The piece leads off with a widow in her 70s who owned stock in a Mississippi bank for many years. Through a series of mergers, that stake morphed into shares in the mighty Wachovia Corp. Owning stock in a “local” bank remained a point of pride, and the dividends made a very substantial contribution to this widow’s livelihood. Until 2008.
On Monday, Wachovia fell victim to the Wall Street crisis. A forced sale of its banking assets may leave some financial services in the Wachovia name, but not a bank. (Update: At week’s end, Wells Fargo & Co. offered a sweeter deal for Wachovia than Citigroup, which is part of the would-be forced sale.) At this point, the widow’s stock is worth something – but a shadow of what it was. The dividend? Well …
According to the Journal, “Mrs. Pace said her son recently reassured her that if things get really bad, she can move out of her home and into his basement, which has a window. Then she began to cry again.”
The paper comments:
The faith of long-term holders is now being punished. … Few investors realized the danger that accompanied banking’s heady growth. Once-stodgy institutions were dabbling in exotic new securities based on high-risk mortgages, leaving them exposed when the housing bubble collapsed.
The crisis says something to all executives: Our core mission is to be faithful stewards, actively serving those long-term shareholders.

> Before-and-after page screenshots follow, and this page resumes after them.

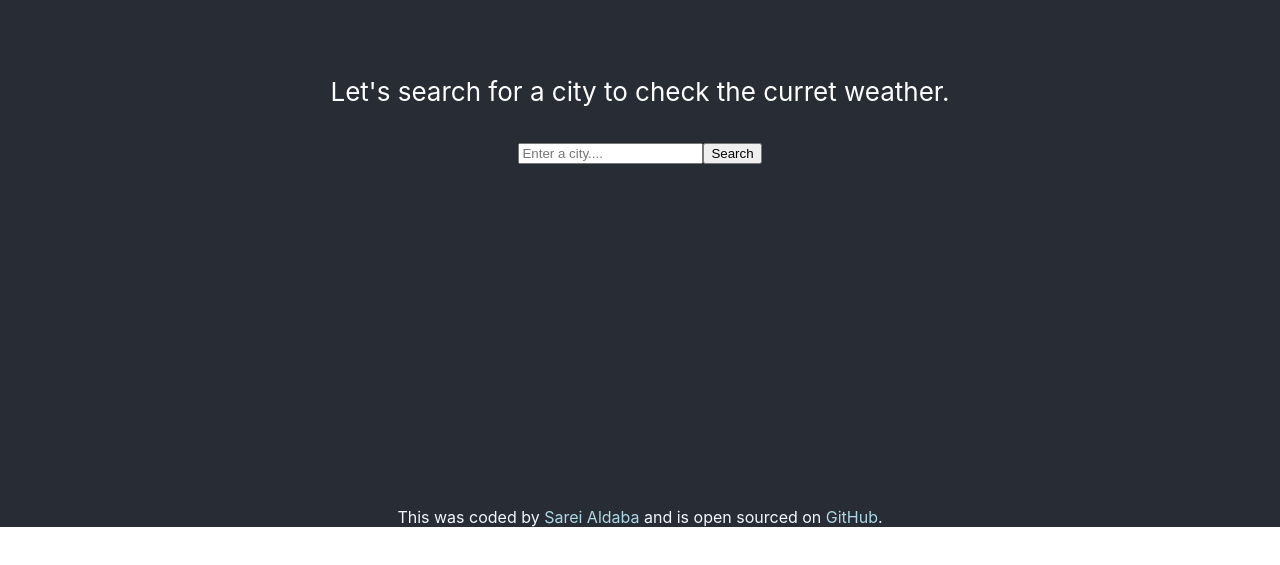
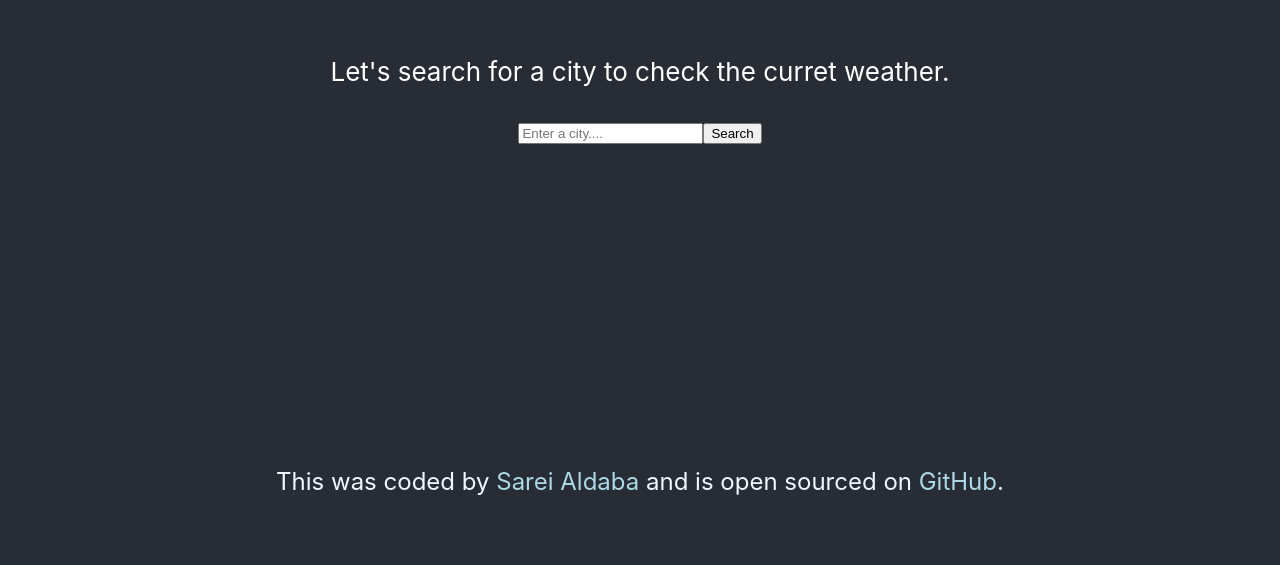
Before and after one commit to Saldaba95/react-weather-app, a React (Create React App) app: page / in a window 1280 px wide. Shown: the part 293-858 px from the top of the page. Before the commit the page ends 820 px from the top, so only its background shows below. Built offline with nearby package versions, Linux system fonts and the light colour scheme.

Commit message:
Update App.css
updated css

```diff
--- a/src/App.css
+++ b/src/App.css
@@ -4,7 +4,7 @@
 
 .App-header {
   background-color: #282c34;
-  min-height: 100vh;
+  min-height: 95vh;
   display: flex;
   flex-direction: column;
   align-items: center;
@@ -13,21 +13,11 @@
   color: white;
 }
 
-.App-link {
-  color: #61dafb;
-}
-
-@keyframes App-logo-spin {
-  from {
-    transform: rotate(0deg);
-  }
-  to {
-    transform: rotate(360deg);
-  }
-}
 main {
   background: #282c34;
   color: aliceblue;
+  min-height: 20vh;
+  font-size: 24px;
 }
 .Contacts a {
   text-decoration: none;
```
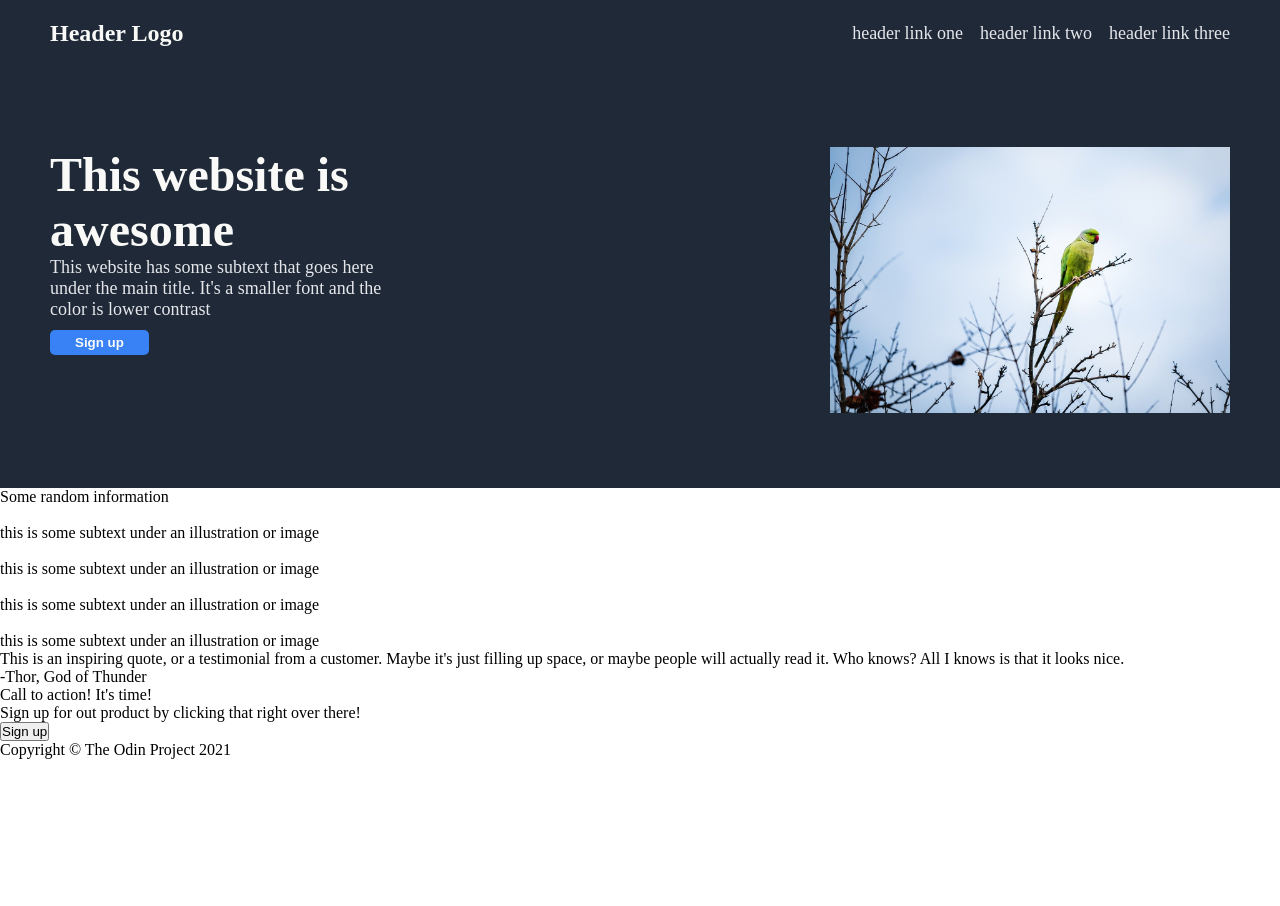
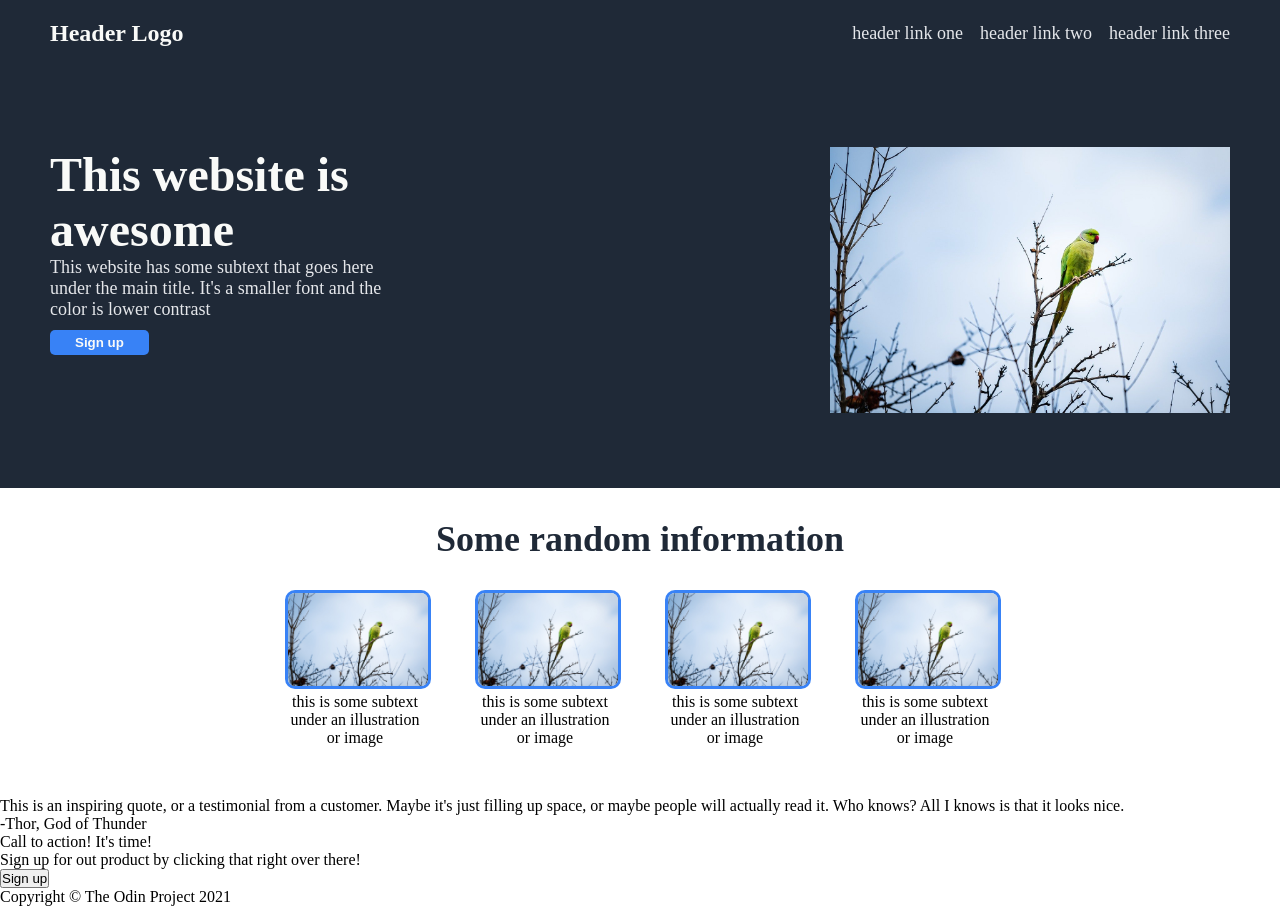
Before and after one commit to NevaGivAP/landing-page-Odin-Project, a plain HTML site: page index.html in a window 1280 px wide. Before the commit the page ends 800 px from the top, so only its background shows below. Drawn offline with Linux system fonts and the light colour scheme.

Commit message:
Style the picture section
save state for the picture section, the picture
section and header here have been styled

```diff
--- a/index.html
+++ b/index.html
@@ -34,27 +34,28 @@
     </header>
 
     <section class="pictures-section">
-        <p>Some random information</p>
-        <figure>
+        <p class="heading">Some random information</p>
+        <div class="picture-boxes">
             <div>
-            <img src="">
+                <img src="pictures/green-parrot-8578207_1280.jpg">
                 <p>this is some subtext under
                 an illustration or image</p>
             </div>
             <div>
-            <img src="">
+                <img src="pictures/green-parrot-8578207_1280.jpg">
                 <p>this is some subtext under
                 an illustration or image</p>
             </div>
             <div>
-            <img src="">
+                <img src="pictures/green-parrot-8578207_1280.jpg">
                 <p>this is some subtext under
                 an illustration or image</p>
             </div>
             <div>
-            <img src="">
+                <img src="pictures/green-parrot-8578207_1280.jpg">
                 <p>this is some subtext under
                 an illustration or image</p>
+            </div>
         </div>
     </section>
 
--- a/style.css
+++ b/style.css
@@ -3,6 +3,7 @@
     margin: 0;
 }
 
+/*header*/
 header{
     background-color: #1F2937;
     color: #E5E7EB;
@@ -54,3 +55,31 @@ header{
     font-weight: bold;
     margin-top: 10px;
 }
+
+/*boxes section*/
+.pictures-section .heading{
+    font-size: 36px;
+    font-weight: bold;
+    color: #1F2937;
+    text-align: center;
+    margin: 30px 0px;
+}
+
+.pictures-section .picture-boxes{
+    display: flex;
+    justify-content: center;
+    text-align: center;
+    gap: 50px;
+    margin-bottom: 50px;
+    flex-wrap: wrap;
+}
+
+.picture-boxes div{
+    width: 140px;
+}
+
+.picture-boxes div img{
+    width: 100%;
+    border: #3882F6 solid;
+    border-radius: 10px;
+}
```
Lines whose indentation alone changed are shown as unchanged.
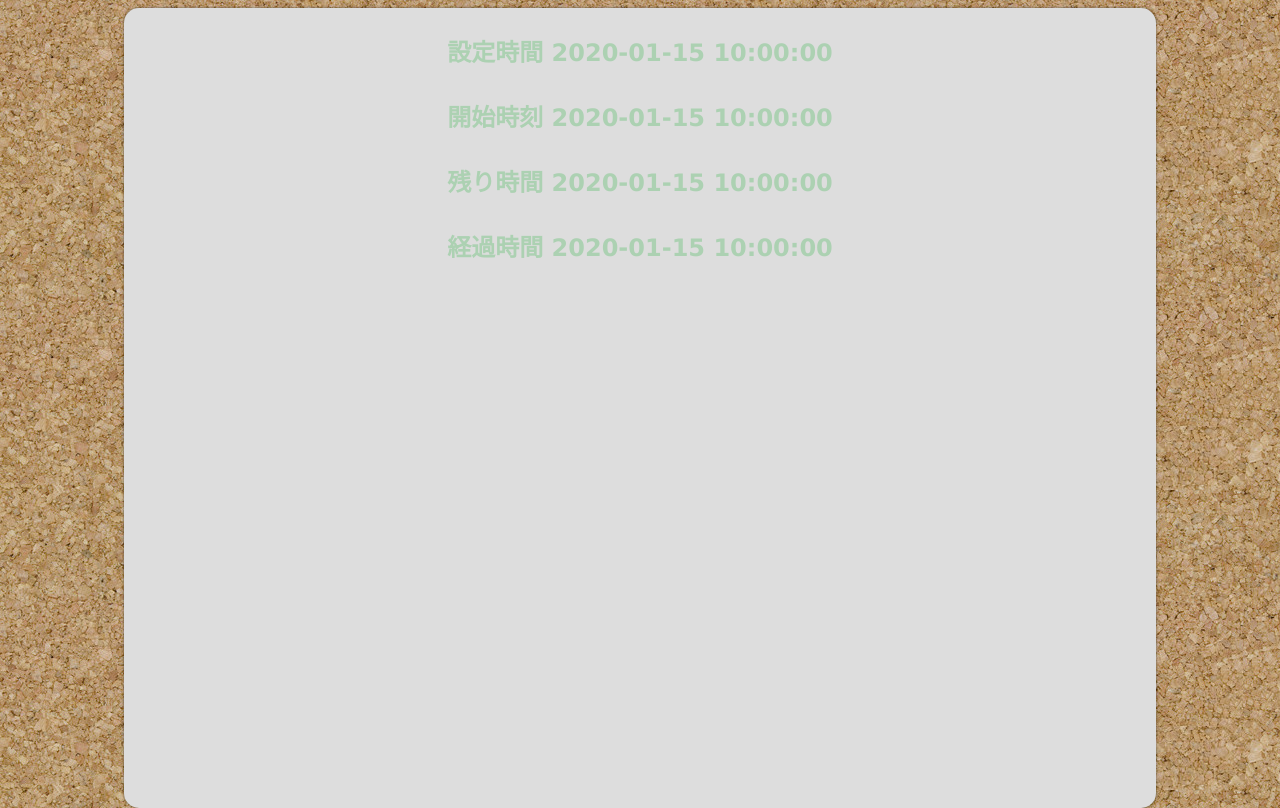
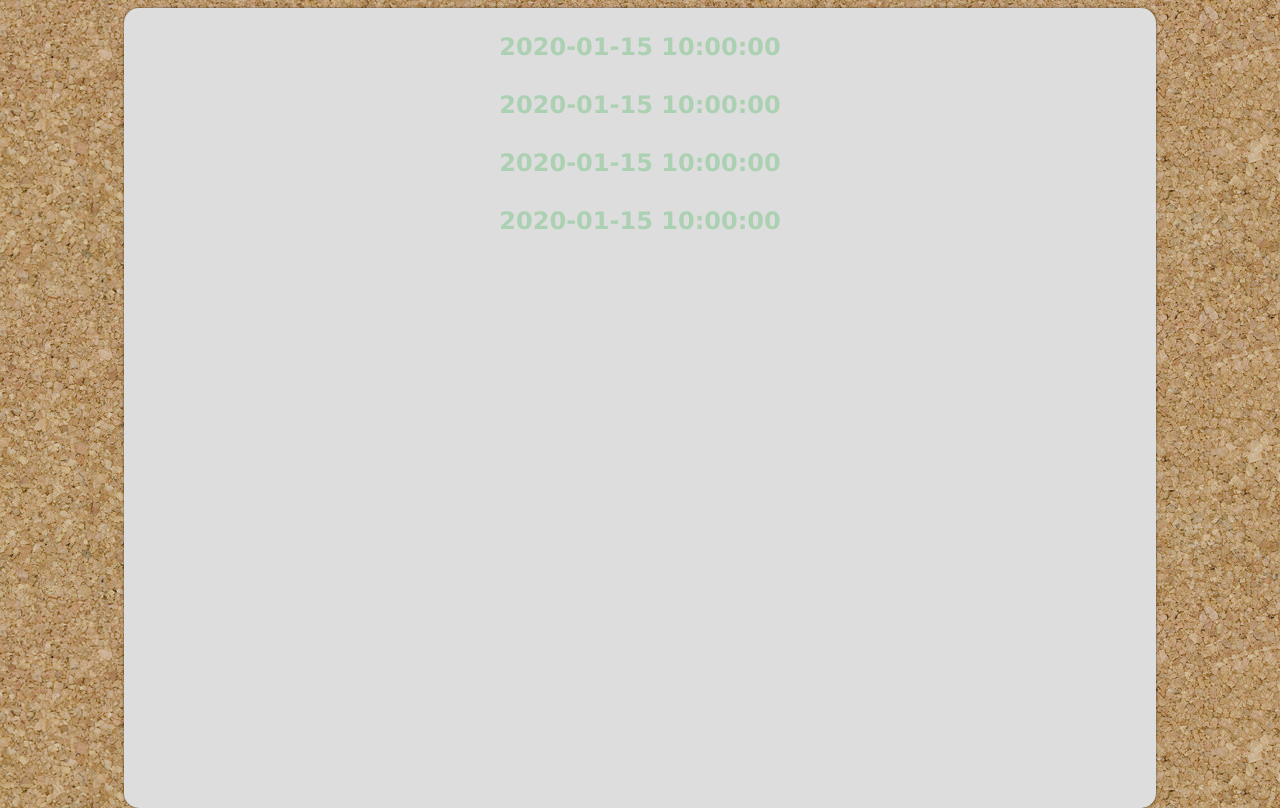
Before and after one commit to momotaro98/momotaro-task-management, a Flask app: template templates/done.html in a window 1280 px wide. Run offline with Flask 2, Linux system fonts and the light colour scheme; the template is opened without the code that fills it: most values are stand-ins (such as "Sample title", 1, 10 or a date in 2020).

Commit message:
bug fixed?

```diff
--- a/app.py
+++ b/app.py
@@ -39,11 +39,11 @@ def done_page():
         set_hour = set_time // 3600
         set_minute = (set_time % 3600) // 60
         if set_hour and set_minute:
-            set_time_output = "{0} 時間 {1} 分".format(set_hour, set_minute)
+            set_time_output = "設定時間 {0} 時間 {1} 分".format(set_hour, set_minute)
         elif set_hour:
-            set_time_output = "{0} 時間".format(set_hour)
+            set_time_output = "設定時間 {0} 時間".format(set_hour)
         else:
-            set_time_output = "{0} 分".format(set_minute)
+            set_time_output = "設定時間 {0} 分".format(set_minute)
 
         start_time = "{0} 時 {1} 分".format(Hours, Minutes)
     return render_template('done.html',
--- a/templates/done.html
+++ b/templates/done.html
@@ -1,9 +1,9 @@
 {% extends "layout.html" %}
 {% block content %}
 <div id="container">
-    <h2>設定時間 {{ set_time_output }}</h2>
-    <h2>開始時刻 {{ start_time }}</h2>
-    <h2>残り時間 {{ remained_time }}</h2>
-    <h2>経過時間 {{ serial_passed_time }}</h2>
+    <h2>{{ set_time_output }}</h2>
+    <h2>{{ start_time }}</h2>
+    <h2>{{ remained_time }}</h2>
+    <h2>{{ serial_passed_time }}</h2>
 </div>
 {% endblock %}
```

To investor relations professionals, this argues that companies should proactively analyze and clearly disclose risks – and changes in risk.